On the other hand, I believe those who shy from political movements on campus are hurt because nearly everyone on this campus holds political views, or has a movement they care about, and we are all in a unique setting where we have the resources to constantly learn, build on and evolve our worldview. Additionally, voter turnout statistics show millennials have ample room for improvement, with just 21.3 percent of 18- to 29-year-olds voting in the 2014 midterm election.

So how can NU students take advantage of the resources on campus this election season? How can we make our engagement meaningful by maximizing its scope and taking it beyond posts on social media?

The first step, if you haven’t already, is to register to vote. After 30 days on campus, students can register either in Illinois or their home state. In Illinois, voters can register online, but this isn’t the case for all states. Students should check what the process and requirements are to vote in their home states and whether they would like to vote in Illinois or send in an absentee ballot. Remember, sending in an absentee ballot requires advanced planning.
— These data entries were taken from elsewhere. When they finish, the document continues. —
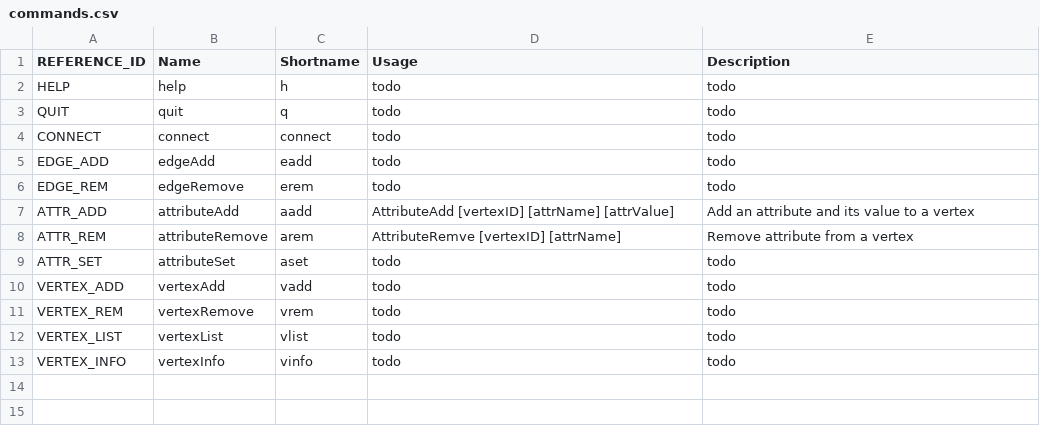
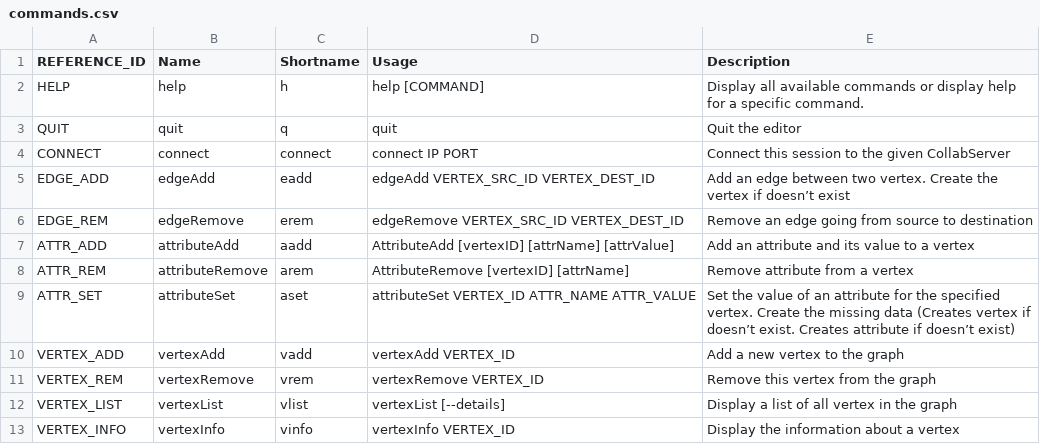
Before and after one commit to collabserver/collabserver-grapheditor, a CSV file: grapheditor/resources/commands.csv, drawn as a sheet.

Commit message:
Update commands.csv file with all commands data

```diff
--- a/grapheditor/resources/commands.csv
+++ b/grapheditor/resources/commands.csv
@@ -1,13 +1,13 @@
 REFERENCE_ID,Name,Shortname,Usage,Description
-HELP,help,h,todo,todo
-QUIT,quit,q,todo,todo
-CONNECT,connect,connect,todo,todo
-EDGE_ADD,edgeAdd,eadd,todo,todo
-EDGE_REM,edgeRemove,erem,todo,todo
+HELP,help,h,help [COMMAND],Display all available commands or display help for a specific command.
+QUIT,quit,q,quit,Quit the editor
+CONNECT,connect,connect,connect IP PORT,Connect this session to the given CollabServer
+EDGE_ADD,edgeAdd,eadd,edgeAdd VERTEX_SRC_ID VERTEX_DEST_ID,Add an edge between two vertex. Create the vertex if doesn’t exist
+EDGE_REM,edgeRemove,erem,edgeRemove VERTEX_SRC_ID VERTEX_DEST_ID,Remove an edge going from source to destination
 ATTR_ADD,attributeAdd,aadd,AttributeAdd [vertexID] [attrName] [attrValue],Add an attribute and its value to a vertex
-ATTR_REM,attributeRemove,arem,AttributeRemve [vertexID] [attrName],Remove attribute from a vertex
-ATTR_SET,attributeSet,aset,todo,todo
-VERTEX_ADD,vertexAdd,vadd,todo,todo
-VERTEX_REM,vertexRemove,vrem,todo,todo
-VERTEX_LIST,vertexList,vlist,todo,todo
-VERTEX_INFO,vertexInfo,vinfo,todo,todo
+ATTR_REM,attributeRemove,arem,AttributeRemove [vertexID] [attrName],Remove attribute from a vertex
+ATTR_SET,attributeSet,aset,attributeSet VERTEX_ID ATTR_NAME ATTR_VALUE,Set the value of an attribute for the specified vertex. Create the missing data (Creates vertex if doesn’t exist. Creates attribute if doesn’t exist)
+VERTEX_ADD,vertexAdd,vadd,vertexAdd VERTEX_ID,Add a new vertex to the graph
+VERTEX_REM,vertexRemove,vrem,vertexRemove VERTEX_ID,Remove this vertex from the graph
+VERTEX_LIST,vertexList,vlist,vertexList [--details],Display a list of all vertex in the graph
+VERTEX_INFO,vertexInfo,vinfo,vertexInfo VERTEX_ID,Display the information about a vertex
```
Also changed, not shown: 4 other files.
If campaigning is of interest to you, College Democrats and College Republicans are great resources for getting involved in canvassing and fundraising. However, if your interests are more movement-specific, attending educational events put on by student groups is a great place to start.

Outside of formal events, simply conversing with peers about their work using the guidelines Abby mentions is an excellent way to stay engaged. Personally, as a member of Sexual Health and Assault Peer Educators, I am thrilled when someone approaches me with a curiosity about the work we do, because I can use my training to inform others and make an impact on the campus culture.
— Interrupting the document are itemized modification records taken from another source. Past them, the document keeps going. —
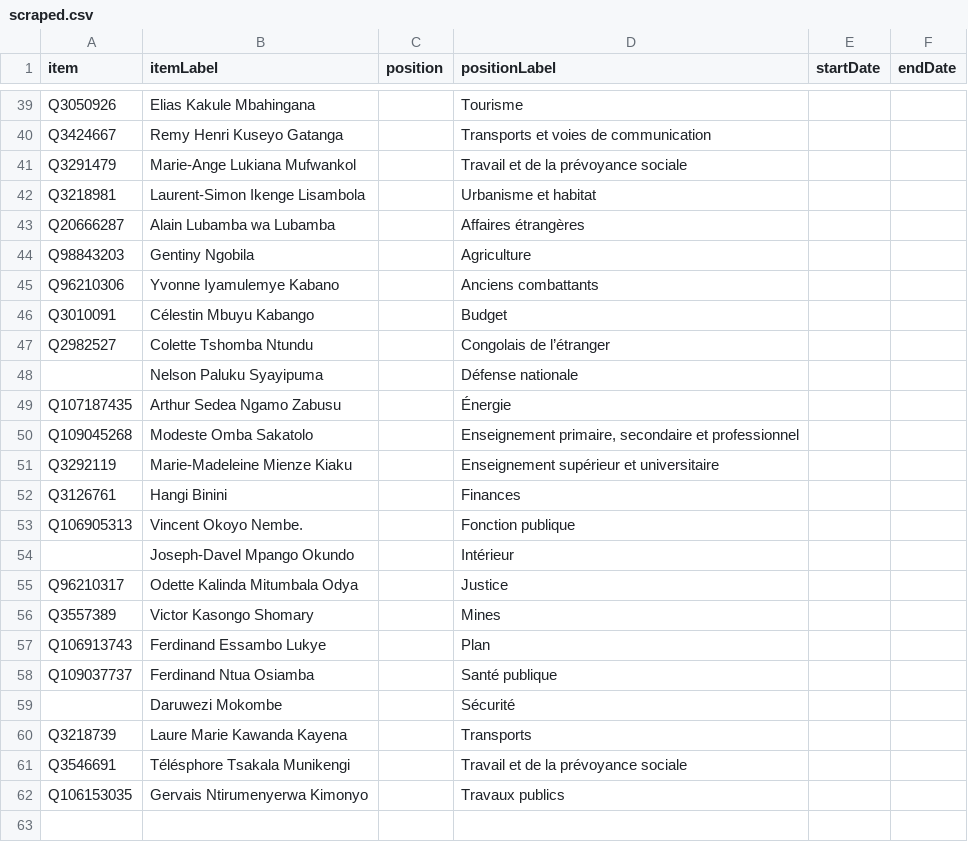
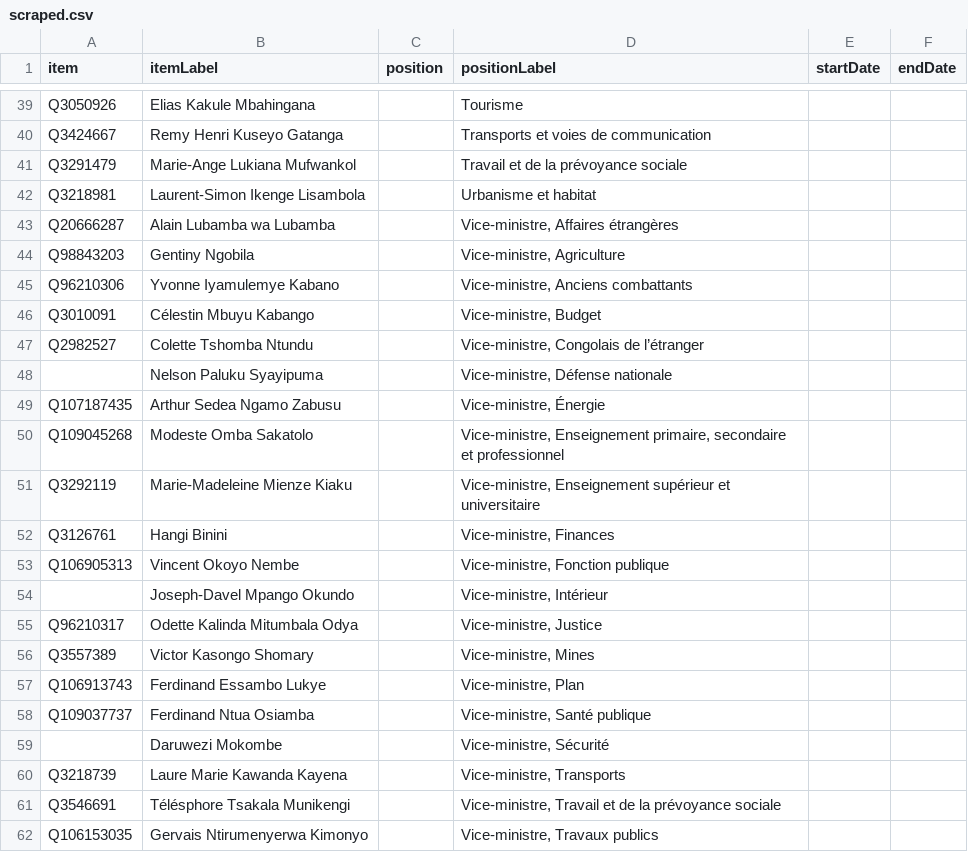
Before and after one commit to every-politician-scrapers/congo-kinshasa-ministers, a CSV file: sources/cabinets/2007-gizenga-2/scraped.csv, drawn as a sheet; only a part is shown, gaps mark what is left out.

Commit message:
refresh data

```diff
--- a/sources/cabinets/2007-gizenga-2/scraped.csv
+++ b/sources/cabinets/2007-gizenga-2/scraped.csv
@@ -42,21 +42,21 @@ Q3291479,Marie-Ange Lukiana Mufwankol,,Travail et de la prévoyance sociale,,
 Q3218981,Laurent-Simon Ikenge Lisambola,,Urbanisme et habitat,,
-Q20666287,Alain Lubamba wa Lubamba,,Affaires étrangères,,
-Q98843203,Gentiny Ngobila,,Agriculture,,
-Q96210306,Yvonne Iyamulemye Kabano,,Anciens combattants,,
-Q3010091,Célestin Mbuyu Kabango,,Budget,,
-Q2982527,Colette Tshomba Ntundu,,Congolais de l’étranger,,
-,Nelson Paluku Syayipuma,,Défense nationale,,
-Q107187435,Arthur Sedea Ngamo Zabusu,,Énergie,,
-Q109045268,Modeste Omba Sakatolo,,"Enseignement primaire, secondaire et professionnel",,
-Q3292119,Marie-Madeleine Mienze Kiaku,,Enseignement supérieur et universitaire,,
-Q3126761,Hangi Binini,,Finances,,
-Q106905313,Vincent Okoyo Nembe.,,Fonction publique,,
-,Joseph-Davel Mpango Okundo,,Intérieur,,
-Q96210317,Odette Kalinda Mitumbala Odya,,Justice,,
-Q3557389,Victor Kasongo Shomary,,Mines,,
-Q106913743,Ferdinand Essambo Lukye,,Plan,,
-Q109037737,Ferdinand Ntua Osiamba,,Santé publique,,
-,Daruwezi Mokombe,,Sécurité,,
-Q3218739,Laure Marie Kawanda Kayena,,Transports,,
-Q3546691,Télésphore Tsakala Munikengi,,Travail et de la prévoyance sociale,,
-Q106153035,Gervais Ntirumenyerwa Kimonyo,,Travaux publics,,
+Q20666287,Alain Lubamba wa Lubamba,,"Vice-ministre, Affaires étrangères",,
+Q98843203,Gentiny Ngobila,,"Vice-ministre, Agriculture",,
+Q96210306,Yvonne Iyamulemye Kabano,,"Vice-ministre, Anciens combattants",,
+Q3010091,Célestin Mbuyu Kabango,,"Vice-ministre, Budget",,
+Q2982527,Colette Tshomba Ntundu,,"Vice-ministre, Congolais de l’étranger",,
+,Nelson Paluku Syayipuma,,"Vice-ministre, Défense nationale",,
+Q107187435,Arthur Sedea Ngamo Zabusu,,"Vice-ministre, Énergie",,
+Q109045268,Modeste Omba Sakatolo,,"Vice-ministre, Enseignement primaire, secondaire et professionnel",,
+Q3292119,Marie-Madeleine Mienze Kiaku,,"Vice-ministre, Enseignement supérieur et universitaire",,
+Q3126761,Hangi Binini,,"Vice-ministre, Finances",,
+Q106905313,Vincent Okoyo Nembe,,"Vice-ministre, Fonction publique",,
+,Joseph-Davel Mpango Okundo,,"Vice-ministre, Intérieur",,
+Q96210317,Odette Kalinda Mitumbala Odya,,"Vice-ministre, Justice",,
+Q3557389,Victor Kasongo Shomary,,"Vice-ministre, Mines",,
+Q106913743,Ferdinand Essambo Lukye,,"Vice-ministre, Plan",,
+Q109037737,Ferdinand Ntua Osiamba,,"Vice-ministre, Santé publique",,
+,Daruwezi Mokombe,,"Vice-ministre, Sécurité",,
+Q3218739,Laure Marie Kawanda Kayena,,"Vice-ministre, Transports",,
+Q3546691,Télésphore Tsakala Munikengi,,"Vice-ministre, Travail et de la prévoyance sociale",,
+Q106153035,Gervais Ntirumenyerwa Kimonyo,,"Vice-ministre, Travaux publics",,
```
Also changed, not shown: wikidata/wanted-positions.csv, 5 other files.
Lastly, it is a big frustration for most that a single conversation usually cannot change someone’s mind. I suggest moving away from changing someone’s mind as the initial goal, and instead focus on the intrinsic value of active listening. Likewise, challenge yourself to have a difficult conversation more than once, or look into Sustained Dialogue as a resource to have deeper conversations. We have a wealth of resources on campus, and everyone has room to learn and grow as political issues are brought to the forefront this election season.

Abigail Stratton is a Weinberg sophomore. She can be reached at [email protected]. Asha Sawhney is a Weinberg sophomore. She can be reached [email protected]. If you would like to respond publicly to this column, send a Letter to the Editor [email protected]

The views expressed in this piece do not necessarily reflect the views of all staff members of The Daily Northwestern.